(written by lawrence krubner, however indented passages are often quotes). You can contact lawrence at: email@example.com
I didn’t think you were such an OO partisan. If you are, then you
will probably find my reasons for despising it (other than the above)
to be very touchy-feely, and they are. I think comprehensive OO
(occasional OO is fine) is a very poor metaphor for the world, a poor
tool for problem solving, and an unnatural way to think. Here are
some particulars off the top of my head:
- It accounts poorly for symmetric interaction, such as chemical
reactions and gravity.
- It deals poorly with information-oriented phenomena such as
mathematical objects, copying, broadcast, encryption, caching, and
signing. E takes a step in the right direction by introducing the
“selfless” notion, but this isn’t enough.
- It usually has a very imperative, operational flavor to it.
It begs you to write a recipe, not to describe the result that you
want as functional languages do. This isn’t really inherent, and E
is much better on this count than C++/Java.
- It forces you to always decide who’s on top in any interaction,
i.e. which object should define the method, a decision that’s not
always easy and one that you often want to change.
- It’s a poor match both syntactically and semantically with
natural language, making it awkward for expressing things that are
in people’s minds.
I have a feeling that Brian Smith (_On the Origin of Objects_ is a

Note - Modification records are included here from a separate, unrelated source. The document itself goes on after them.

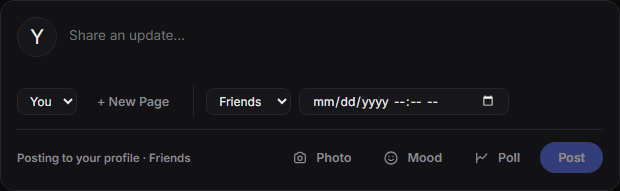
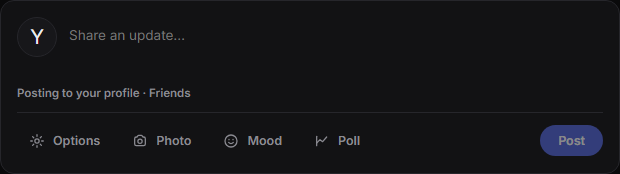
feat(composer): disclose advanced options on demand (reconcile compaction)

diff --git a/packages/ui/src/FeedView.tsx b/packages/ui/src/FeedView.tsx
@@ -9,6 +9,7 @@ import {
   CubeIcon,
   ForwardIcon,
   FullscreenIcon,
+  GearIcon,
   HomeIcon,
   MenuIcon,
   MessageIcon,
@@ -3980,6 +3981,8 @@ export function FeedView({
   );
   const [attachments, setAttachments] = useState<ComposerAttachment[]>([]);
   const [moodOpen, setMoodOpen] = useState(false);
+  /** Advanced composer options (destination, audience, schedule) are hidden until asked for. */
+  const [optionsOpen, setOptionsOpen] = useState(false);
   const [audience, setAudience] = useState<"public" | "friends" | "only_me">("friends");
   const [scheduledAt, setScheduledAt] = useState("");
   const [album, setAlbum] = useState("");
@@ -4773,60 +4776,74 @@ export function FeedView({
               onChange={(event) => setAlbum(event.target.value)}
             />
           )}
-          {/* Compaction: destination, audience and schedule share one horizontal
-              row instead of stacking, so the composer stays short. */}
-          <div className="feed-composer-as">
-            <select aria-label="Post as" value={postAs} onChange={(event) => setPostAs(event.target.value)}>
-              <option value="">You</option>
-              {pages.map((page) => (
-                <option key={page.id} value={page.id}>
-                  {page.name}
-                </option>
-              ))}
-            </select>
-            {creatingPage ? (
-              <>
+          {/* Compaction: advanced options stay hidden until asked for, so the
+              composer defaults to two rows. */}
+          {optionsOpen && (
+            <div id="feed-composer-options" className="feed-composer-options">
+              <div className="feed-composer-as">
+                <span>Post as</span>
+                <select
+                  aria-label="Post as"
+                  value={postAs}
+                  onChange={(event) => setPostAs(event.target.value)}
+                >
+                  <option value="">You</option>
+                  {pages.map((page) => (
+                    <option key={page.id} value={page.id}>
+                      {page.name}
+                    </option>
+                  ))}
+                </select>
+                {creatingPage ? (
+                  <>
+                    <input
+                      className="feed-composer-as-input"
+                      placeholder="New Page name"
+                      value={newPageName}
+                      autoFocus
+                      onChange={(event) => setNewPageName(event.target.value)}
+                      onKeyDown={(event) => {
+                        if (event.key === "Enter") {
+                          event.preventDefault();
+                          void createPage();
+                        }
+                      }}
+                    />
+                    <button type="button" className="feed-composer-tool" onClick={() => void createPage()}>
+                      Create
+                    </button>
+                  </>
+                ) : (
+                  <button type="button" className="feed-composer-tool" onClick={() => setCreatingPage(true)}>
+                    + New Page
+                  </button>
+                )}
+              </div>
+              <div className="feed-composer-as">
+                <span>Audience</span>
+                <select
+                  aria-label="Audience"
+                  value={audience}
+                  onChange={(event) => setAudience(event.target.value as "public" | "friends" | "only_me")}
+                >
+                  <option value="public">Public</option>
+                  <option value="friends">Friends</option>
+                  <option value="only_me">Only me</option>
+                </select>
+              </div>
+              <div className="feed-composer-as">
+                <span>Schedule</span>
                 <input
+                  type="datetime-local"
                   className="feed-composer-as-input"
-                  placeholder="New Page name"
-                  value={newPageName}
-                  autoFocus
-                  onChange={(event) => setNewPageName(event.target.value)}
-                  onKeyDown={(event) => {
-                    if (event.key === "Enter") {
-                      event.preventDefault();
-                      void createPage();
-                    }
-                  }}
+                  value={scheduledAt}
+                  onChange={(event) => setScheduledAt(event.target.value)}
+                  title="Schedule for later"
+                  aria-label="Schedule for later"
                 />
-                <button type="button" className="feed-composer-tool" onClick={() => void createPage()}>
-                  Create
-                </button>
-              </>
-            ) : (
-              <button type="button" className="feed-composer-tool" onClick={() => setCreatingPage(true)}>
-                + New Page
-              </button>
-            )}
-            <span className="feed-composer-divider" aria-hidden="true" />
-            <select
-              aria-label="Audience"
-              value={audience}
-              onChange={(event) => setAudience(event.target.value as "public" | "friends" | "only_me")}
-            >
-              <option value="public">Public</option>
-              <option value="friends">Friends</option>
-              <option value="only_me">Only me</option>
-            </select>
-            <input
-              type="datetime-local"
-              className="feed-composer-as-input feed-composer-schedule"
-              value={scheduledAt}
-              onChange={(event) => setScheduledAt(event.target.value)}
-              title="Schedule for later"
-              aria-label="Schedule for later"
-            />
-          </div>
+              </div>
+            </div>
+          )}
           {pollOpen && (
             <div className="feed-poll-editor">
               {pollOptions.map((option, index) => (
@@ -4883,14 +4900,23 @@ export function FeedView({
               {notice}
             </div>
           )}
+          <span className="feed-composer-destination">
+            {postAs
+              ? `Posting as ${pages.find((page) => page.id === postAs)?.name ?? "Page"}`
+              : "Posting to your profile"}
+            {" · "}
+            {audience === "public" ? "Public" : audience === "only_me" ? "Only me" : "Friends"}
+          </span>
           <div className="feed-composer-actions">
-            <span className="feed-composer-destination">
-              {postAs
-                ? `Posting as ${pages.find((page) => page.id === postAs)?.name ?? "Page"}`
-                : "Posting to your profile"}
-              {" · "}
-              {audience === "public" ? "Public" : audience === "only_me" ? "Only me" : "Friends"}
-            </span>
+            <button
+              type="button"
+              className={`feed-composer-tool${optionsOpen ? " active" : ""}`}
+              aria-expanded={optionsOpen}
+              aria-controls="feed-composer-options"
+              onClick={() => setOptionsOpen((value) => !value)}
+            >
+              <GearIcon size={16} /> Options
+            </button>
             <button type="button" className="feed-composer-tool" onClick={() => fileRef.current?.click()}>
               <CameraIcon size={16} /> Photo
             </button>

diff --git a/packages/ui/src/composer.dom.test.tsx b/packages/ui/src/composer.dom.test.tsx
@@ -220,6 +220,7 @@ describe("Composer publish lifecycle", () => {
     await screen.findByText("existing post");
 
     fireEvent.change(screen.getByLabelText("Post text"), { target: { value: "later" } });
+    fireEvent.click(screen.getByRole("button", { name: "Options" }));
     const when = container.querySelector<HTMLInputElement>('input[type="datetime-local"]');
     expect(when).toBeTruthy();
     fireEvent.change(when!, { target: { value: "2020-01-01T10:00" } });
@@ -237,6 +238,7 @@ describe("Composer publish lifecycle", () => {
     await screen.findByText("existing post");
 
     fireEvent.change(screen.getByLabelText("Post text"), { target: { value: "from the brand" } });
+    fireEvent.click(screen.getByRole("button", { name: "Options" }));
     fireEvent.change(screen.getByRole("combobox", { name: "Post as" }), {
       target: { value: page.id },
     });
@@ -251,18 +253,22 @@ describe("Composer publish lifecycle", () => {
   });
 });
 
-describe("Composer layout compaction", () => {
-  it("keeps destination and audience controls on a single horizontal row", async () => {
-    const { container } = renderFeed(makeClient());
+describe("Composer advanced options", () => {
+  it("hides destination, audience and schedule until Options is opened", async () => {
+    renderFeed(makeClient());
     await screen.findByText("existing post");
 
-    const postAs = screen.getByRole("combobox", { name: "Post as" });
-    const audience = screen.getByRole("combobox", { name: "Audience" });
-    const row = postAs.closest(".feed-composer-as");
-    expect(row).toBeTruthy();
-    // Both selects live in the same row (was two stacked rows).
-    expect(row).toBe(audience.closest(".feed-composer-as"));
-    expect(container.querySelectorAll(".feed-composer-as")).toHaveLength(1);
+    // Collapsed: the controls are gone, but the summary still shows the target.
+    expect(screen.queryByRole("combobox", { name: "Post as" })).toBeNull();
+    expect(screen.queryByRole("combobox", { name: "Audience" })).toBeNull();
+    expect(document.querySelector('input[type="datetime-local"]')).toBeNull();
+    expect(screen.getByText(/Posting to your profile/)).toBeTruthy();
+
+    // Revealed on demand.
+    fireEvent.click(screen.getByRole("button", { name: "Options" }));
+    expect(screen.getByRole("combobox", { name: "Post as" })).toBeTruthy();
+    expect(screen.getByRole("combobox", { name: "Audience" })).toBeTruthy();
+    expect(document.querySelector('input[type="datetime-local"]')).toBeTruthy();
   });
 });
 

diff --git a/packages/ui/src/FeedView.dom.test.tsx b/packages/ui/src/FeedView.dom.test.tsx
@@ -224,6 +224,7 @@ describe("FeedView action hierarchy", () => {
   it("gives the composer controls accessible names (FEED-9)", async () => {
     render(<FeedView client={makeClient([makePost()])} cloudUrl="http://cloud" viewerId="viewer-1" />);
     await screen.findByText("A quiet feed is a happy feed.");
+    fireEvent.click(screen.getByRole("button", { name: "Options" }));
     expect(screen.getByRole("combobox", { name: "Post as" })).toBeTruthy();
     expect(screen.getByRole("combobox", { name: "Audience" })).toBeTruthy();
   });
@@ -1543,9 +1544,7 @@ describe("Post interactions", () => {
       />,
     );
     await screen.findByText("A quiet feed is a happy feed.");
-    await waitFor(() =>
-      expect(container.querySelector("article.feed-post.feed-post-focus")).toBeTruthy(),
-    );
+    await waitFor(() => expect(container.querySelector("article.feed-post.feed-post-focus")).toBeTruthy());
   });
 
   it("opens a person profile from an @mention (POST-14)", async () => {

diff --git a/packages/ui/src/styles.css b/packages/ui/src/styles.css
@@ -9230,19 +9230,13 @@ body {
   color: var(--muted);
 }
 
-/* Separator between the destination and audience groups in the compact row. */
-.feed-composer-divider {
-  align-self: stretch;
-  width: 1px;
-  min-height: 18px;
-  margin: 0 var(--space-1);
-  background: var(--border);
-}
-
-/* Keep the schedule picker to its natural width so the meta row stays one line. */
-.feed-composer-schedule {
-  flex: 0 0 auto;
-  max-width: 210px;
+/* Advanced composer options (destination / audience / schedule) are disclosed on demand. */
+.feed-composer-options {
+  display: flex;
+  flex-direction: column;
+  gap: var(--space-2);
+  padding: var(--space-2) 0;
+  border-top: 1px dashed var(--border);
 }
 
 .feed-composer-as select {
@@ -10326,8 +10320,6 @@ a.feed-follow-btn {
 
 /* Composer reliability surfaces (docs/composer-implementation-plan.md) */
 .feed-composer-destination {
-  flex: 1 1 140px;
-  min-width: 0;
   font-size: var(--text-xs);
   font-weight: 600;
   color: var(--muted);

diff --git a/e2e/composer.spec.ts b/e2e/composer.spec.ts
@@ -61,6 +61,7 @@ test.describe("Composer publish journey", () => {
 
   test("refuses a past schedule instead of posting immediately", async ({ page }) => {
     await page.getByLabel("Post text").fill("e2e schedule guard");
+    await page.getByRole("button", { name: "Options", exact: true }).click();
     await page.locator('input[type="datetime-local"]').fill("2020-01-01T10:00");
     await page.getByRole("button", { name: "Schedule" }).click();
 

diff --git a/docs/composer-implementation-plan.md b/docs/composer-implementation-plan.md
@@ -121,10 +121,13 @@
   and is not duplicated; the E2E publish test checks the action bar.
 
 ### W18 — Composer horizontal compaction (fourth pass) · Done
-- The **Post as** and **Audience + schedule** rows are merged into a single
-  horizontal row (`.feed-composer-as` with a `.feed-composer-divider`), reducing
-  the composer from four stacked rows to three. Delegated by the Feed Experience
-  Lead (`docs/feed-page-redesign-report.md`).
+- Delegated by the Feed Experience Lead (`docs/feed-page-redesign-report.md`).
+  The initial merge folded destination/audience/schedule into one row; the final
+  reconciled design (adopting the concurrent `agent/feed-composer-ux` work)
+  instead hides them behind an **Options** disclosure so the composer defaults to
+  two rows, with the destination summary always visible. `Options` is a
+  `GearIcon` toggle with `aria-expanded`/`aria-controls`; the schedule gets its
+  own labelled row inside the panel.
 
 ### Backlog
 - Collapsed composer state (further than compaction); `listScheduled` management

diff --git a/docs/agent-progress/composer-manager.md b/docs/agent-progress/composer-manager.md
@@ -105,8 +105,10 @@ several accessibility gaps. See the audit for the ranked list.
 - [x] W16 Byte-accurate upload progress (XHR).
 - [x] W17 Newly published posts render through the card (dedupe + tests).
 - [x] W18 **Composer horizontal compaction** — destination, audience and schedule
-  share one row (delegated by the Feed Experience Lead in
-  `docs/feed-page-redesign-report.md`).
+  sit behind an **Options** disclosure (composer defaults to two rows), with the
+  destination summary always visible. Delegated by the Feed Experience Lead
+  (`docs/feed-page-redesign-report.md`); final design reconciled with the
+  concurrent `agent/feed-composer-ux` workstream.
 
 Previously "blocked" items are now implemented; see the second-pass notes below.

philosophical critique of the conventional notions of “object”) and I
agree on a lot of this, although I don’t know because I don’t
understand the book.